For the last two decades, we’ve celebrated one model of innovation: Silicon Valley. Its sprawling suburban setup has undoubtedly worked well, but there are signs that the Valley’s appeal is waning. As the skyrocketing cost of living becomes anything but liveable, industry talent is looking elsewhere to lead the next tech boom.
Masayoshi Son, the CEO of Japanese tech conglomerate Softbank, has been preparing his company for this scenario for quite some time. Now the tech exec thinks robots will not just outsmart humans, but will have an IQ of 10,000 in the next 30 years.
President Trump on Oct. 25th signed a presidential memorandum directing the Federal Aviation Administration (FAA) to create a pilot program that allows localities to propose expanded drone operations that include flights over people, nighttime operations and flying beyond the visual line of sight — all of which are currently prohibited.
Higher income and better educated parents often control and monitor what their kids watch online. And for young children, families are making different decisions about how much and when to let their children watch screens. Low-income families appear to be using them more frequently as a babysitter and to occupy children during long commutes by car or public transportation.
There’s a major IT skills gap in the country and it’s only expected to widen. According to the Bureau of Labor and Statistics, there will be 1 million more computing jobs than applicants by 2020.

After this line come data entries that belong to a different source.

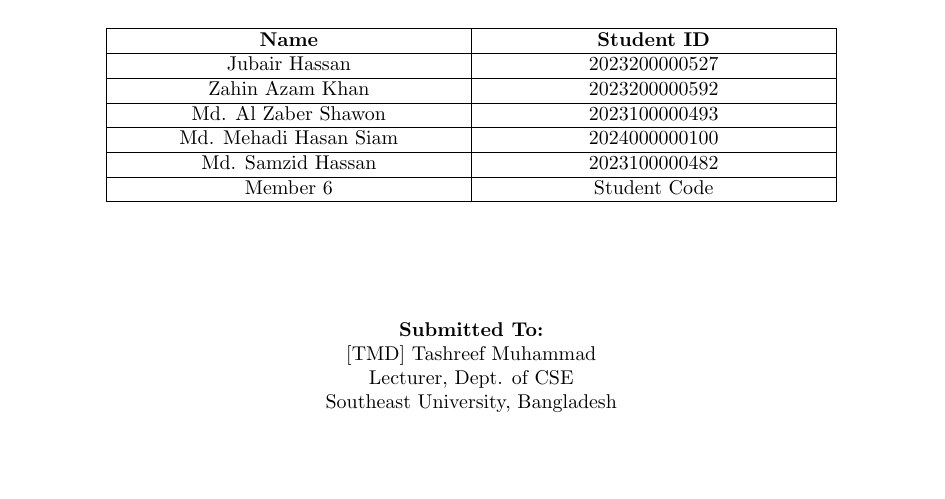
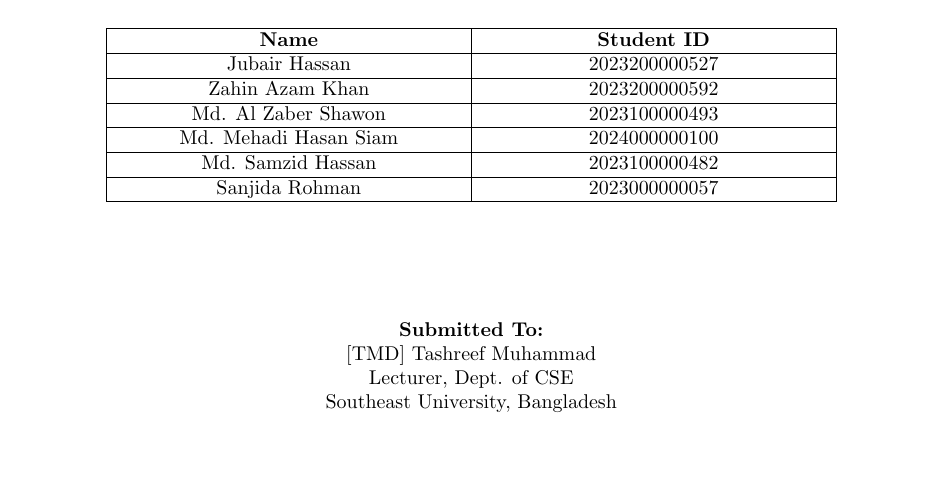
Before and after one commit to hasansamzid07/cse261qrleastsquares-Tau, a LaTeX paper (report.tex): part of page 1 of 5, cut so that both start at the same text. Compiled offline with pdfLaTeX.

Commit message:
Update report.tex

```diff
--- a/report.tex
+++ b/report.tex
@@ -43,7 +43,7 @@
         \hline
         Md. Samzid Hassan & 2023100000482 \\
         \hline
-        Member 6 & Student Code \\
+        Sanjida Rohman & 2023000000057 \\
         \hline
     \end{tabular}
     \vfill
```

No matter how the case is decided, there are potential negative implications for U.S. competitiveness. If the court supports the use of search warrants to obtain data stored abroad, it will feed the perception that the best way to protect data from the prying eyes of the U.S. government is to store it abroad with a non-U.S. provider. On the other hand, if the court rules that search warrants cannot be used overseas, foreign governments may try to force companies to store data within their borders to make it impossible for U.S. officials to execute a search warrant. This also damages U.S.
IBM Research announced Tuesday (Oct. 24, 2017) that its scientists have developed the first “in-memory computing” or “computational memory” computer system architecture, which is expected to yield yield 200x improvements in computer speed and energy efficiency -- enabling ultra-dense, low-power, massively parallel computing systems.
The creation and subsequent adoption of 5G is seemingly inevitable, and like 4G, it will eventually become the leading mobile connection. That said, when the next generation of mobile technology arrives, it won’t be the U.S. or Japan leading the world in 5G users. It will be China.
There was a time when the calculator was cutting edge and the only way to place a call was to walk over to the wall phone. For generations of Americans, the good life used to be working one job with one employer for much of your adulthood until retirement. Today, students are taught they could count on switching careers multiple times as society tries to keep pace with the flood of new gadgets and gizmos.